◆ Working data ◆
☆ ☆ ☆
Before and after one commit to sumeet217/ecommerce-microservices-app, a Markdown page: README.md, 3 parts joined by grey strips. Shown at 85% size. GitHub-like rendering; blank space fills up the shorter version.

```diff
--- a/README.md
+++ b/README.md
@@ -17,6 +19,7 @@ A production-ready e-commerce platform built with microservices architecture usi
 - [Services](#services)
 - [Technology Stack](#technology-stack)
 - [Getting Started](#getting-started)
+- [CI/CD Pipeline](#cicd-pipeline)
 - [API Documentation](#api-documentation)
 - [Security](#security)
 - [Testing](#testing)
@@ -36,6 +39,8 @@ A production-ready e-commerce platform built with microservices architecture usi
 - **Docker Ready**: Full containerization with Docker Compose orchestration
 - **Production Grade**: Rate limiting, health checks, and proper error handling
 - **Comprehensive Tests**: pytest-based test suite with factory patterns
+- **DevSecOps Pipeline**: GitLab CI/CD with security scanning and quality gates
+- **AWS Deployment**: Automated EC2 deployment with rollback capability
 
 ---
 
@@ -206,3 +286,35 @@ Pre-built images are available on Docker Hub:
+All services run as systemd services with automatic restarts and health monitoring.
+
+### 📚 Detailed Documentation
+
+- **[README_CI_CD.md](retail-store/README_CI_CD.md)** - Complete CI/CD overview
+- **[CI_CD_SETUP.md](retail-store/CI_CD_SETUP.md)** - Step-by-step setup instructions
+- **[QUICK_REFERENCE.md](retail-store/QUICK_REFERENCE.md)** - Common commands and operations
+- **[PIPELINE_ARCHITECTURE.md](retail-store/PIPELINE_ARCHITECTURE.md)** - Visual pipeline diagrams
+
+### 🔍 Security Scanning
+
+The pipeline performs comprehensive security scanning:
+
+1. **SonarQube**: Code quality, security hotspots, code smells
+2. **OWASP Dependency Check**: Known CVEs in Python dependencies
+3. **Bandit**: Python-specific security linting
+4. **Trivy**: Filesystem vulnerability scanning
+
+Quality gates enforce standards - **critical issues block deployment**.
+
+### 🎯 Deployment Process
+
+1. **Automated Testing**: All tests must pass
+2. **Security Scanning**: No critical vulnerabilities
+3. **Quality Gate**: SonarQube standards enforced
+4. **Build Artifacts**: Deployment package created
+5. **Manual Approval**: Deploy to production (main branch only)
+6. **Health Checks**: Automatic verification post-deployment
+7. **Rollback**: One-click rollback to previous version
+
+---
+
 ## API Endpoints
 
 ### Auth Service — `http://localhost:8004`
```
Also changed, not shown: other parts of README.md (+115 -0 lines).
☆ ☆ ☆
Return each entry without altering a single word.

Before and after one commit to sumeet217/ecommerce-microservices-app, a Markdown page: README.md, 3 parts joined by grey strips. Shown at 85% size. GitHub-like rendering; blank space fills up the shorter version.

```diff
--- a/README.md
+++ b/README.md
@@ -17,6 +19,7 @@ A production-ready e-commerce platform built with microservices architecture usi
 - [Services](#services)
 - [Technology Stack](#technology-stack)
 - [Getting Started](#getting-started)
+- [CI/CD Pipeline](#cicd-pipeline)
 - [API Documentation](#api-documentation)
 - [Security](#security)
 - [Testing](#testing)
@@ -36,6 +39,8 @@ A production-ready e-commerce platform built with microservices architecture usi
 - **Docker Ready**: Full containerization with Docker Compose orchestration
 - **Production Grade**: Rate limiting, health checks, and proper error handling
 - **Comprehensive Tests**: pytest-based test suite with factory patterns
+- **DevSecOps Pipeline**: GitLab CI/CD with security scanning and quality gates
+- **AWS Deployment**: Automated EC2 deployment with rollback capability
 
 ---
 
@@ -206,3 +286,35 @@ Pre-built images are available on Docker Hub:
+All services run as systemd services with automatic restarts and health monitoring.
+
+### 📚 Detailed Documentation
+
+- **[README_CI_CD.md](retail-store/README_CI_CD.md)** - Complete CI/CD overview
+- **[CI_CD_SETUP.md](retail-store/CI_CD_SETUP.md)** - Step-by-step setup instructions
+- **[QUICK_REFERENCE.md](retail-store/QUICK_REFERENCE.md)** - Common commands and operations
+- **[PIPELINE_ARCHITECTURE.md](retail-store/PIPELINE_ARCHITECTURE.md)** - Visual pipeline diagrams
+
+### 🔍 Security Scanning
+
+The pipeline performs comprehensive security scanning:
+
+1. **SonarQube**: Code quality, security hotspots, code smells
+2. **OWASP Dependency Check**: Known CVEs in Python dependencies
+3. **Bandit**: Python-specific security linting
+4. **Trivy**: Filesystem vulnerability scanning
+
+Quality gates enforce standards - **critical issues block deployment**.
+
+### 🎯 Deployment Process
+
+1. **Automated Testing**: All tests must pass
+2. **Security Scanning**: No critical vulnerabilities
+3. **Quality Gate**: SonarQube standards enforced
+4. **Build Artifacts**: Deployment package created
+5. **Manual Approval**: Deploy to production (main branch only)
+6. **Health Checks**: Automatic verification post-deployment
+7. **Rollback**: One-click rollback to previous version
+
+---
+
 ## API Endpoints
 
 ### Auth Service — `http://localhost:8004`
```
Also changed, not shown: other parts of README.md (+115 -0 lines).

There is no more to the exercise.